• _THE TASK_:
Go line by line through the entries below and copy those containing the string "README".

• _DATASET ENTRIES_:
□ □ □ □

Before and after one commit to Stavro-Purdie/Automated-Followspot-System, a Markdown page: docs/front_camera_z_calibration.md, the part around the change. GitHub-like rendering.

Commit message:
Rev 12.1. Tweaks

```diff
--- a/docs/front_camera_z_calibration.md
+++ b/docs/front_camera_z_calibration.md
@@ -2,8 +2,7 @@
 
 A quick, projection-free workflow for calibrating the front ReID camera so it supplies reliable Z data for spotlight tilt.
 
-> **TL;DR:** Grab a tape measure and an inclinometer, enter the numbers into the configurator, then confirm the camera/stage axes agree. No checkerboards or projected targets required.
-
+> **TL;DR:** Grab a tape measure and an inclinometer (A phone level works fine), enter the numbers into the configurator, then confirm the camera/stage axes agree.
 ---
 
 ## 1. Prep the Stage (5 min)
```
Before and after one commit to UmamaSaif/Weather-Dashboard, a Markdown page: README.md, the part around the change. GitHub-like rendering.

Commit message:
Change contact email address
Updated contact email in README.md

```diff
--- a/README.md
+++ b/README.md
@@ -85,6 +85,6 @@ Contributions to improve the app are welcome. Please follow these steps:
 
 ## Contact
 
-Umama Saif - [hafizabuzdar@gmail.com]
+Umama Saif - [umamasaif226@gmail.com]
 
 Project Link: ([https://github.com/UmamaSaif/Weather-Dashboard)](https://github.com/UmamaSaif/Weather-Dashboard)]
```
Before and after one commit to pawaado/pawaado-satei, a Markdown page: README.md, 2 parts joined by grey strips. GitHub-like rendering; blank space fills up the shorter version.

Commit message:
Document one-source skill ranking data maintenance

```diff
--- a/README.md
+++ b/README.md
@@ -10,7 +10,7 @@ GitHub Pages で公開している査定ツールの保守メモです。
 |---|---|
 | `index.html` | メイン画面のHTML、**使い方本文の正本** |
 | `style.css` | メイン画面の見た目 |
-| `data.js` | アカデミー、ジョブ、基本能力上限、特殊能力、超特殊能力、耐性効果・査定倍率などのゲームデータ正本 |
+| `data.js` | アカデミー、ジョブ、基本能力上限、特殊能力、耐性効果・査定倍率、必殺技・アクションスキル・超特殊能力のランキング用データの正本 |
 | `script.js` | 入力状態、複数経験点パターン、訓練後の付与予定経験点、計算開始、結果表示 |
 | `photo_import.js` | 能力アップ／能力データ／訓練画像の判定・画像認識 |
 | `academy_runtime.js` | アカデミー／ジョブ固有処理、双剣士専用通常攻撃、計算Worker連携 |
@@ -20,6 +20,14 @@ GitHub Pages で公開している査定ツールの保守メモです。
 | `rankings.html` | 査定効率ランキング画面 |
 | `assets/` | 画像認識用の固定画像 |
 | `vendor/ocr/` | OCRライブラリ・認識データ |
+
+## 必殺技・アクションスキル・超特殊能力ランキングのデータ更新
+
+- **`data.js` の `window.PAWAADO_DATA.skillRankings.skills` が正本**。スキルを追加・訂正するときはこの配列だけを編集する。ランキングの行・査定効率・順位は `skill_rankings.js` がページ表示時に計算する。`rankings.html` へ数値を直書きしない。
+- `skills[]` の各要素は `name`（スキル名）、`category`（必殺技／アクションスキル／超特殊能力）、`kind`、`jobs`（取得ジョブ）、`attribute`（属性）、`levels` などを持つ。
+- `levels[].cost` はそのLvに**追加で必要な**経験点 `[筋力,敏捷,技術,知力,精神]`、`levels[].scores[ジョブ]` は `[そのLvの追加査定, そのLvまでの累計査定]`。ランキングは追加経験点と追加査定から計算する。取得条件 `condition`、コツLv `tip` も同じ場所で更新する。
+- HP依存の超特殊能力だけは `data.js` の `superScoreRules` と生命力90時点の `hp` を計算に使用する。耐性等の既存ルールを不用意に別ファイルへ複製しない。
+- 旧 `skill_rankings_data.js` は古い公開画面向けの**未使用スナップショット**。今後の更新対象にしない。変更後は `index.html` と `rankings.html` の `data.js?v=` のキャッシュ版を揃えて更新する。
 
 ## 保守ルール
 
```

□ □ □ □

• _ANSWER TO THIS PROBLEM_:
Before and after one commit to UmamaSaif/Weather-Dashboard, a Markdown page: README.md, the part around the change. GitHub-like rendering.
Updated contact email in README.md
--- a/README.md
+++ b/README.md
Before and after one commit to pawaado/pawaado-satei, a Markdown page: README.md, 2 parts joined by grey strips. GitHub-like rendering; blank space fills up the shorter version.
--- a/README.md
+++ b/README.md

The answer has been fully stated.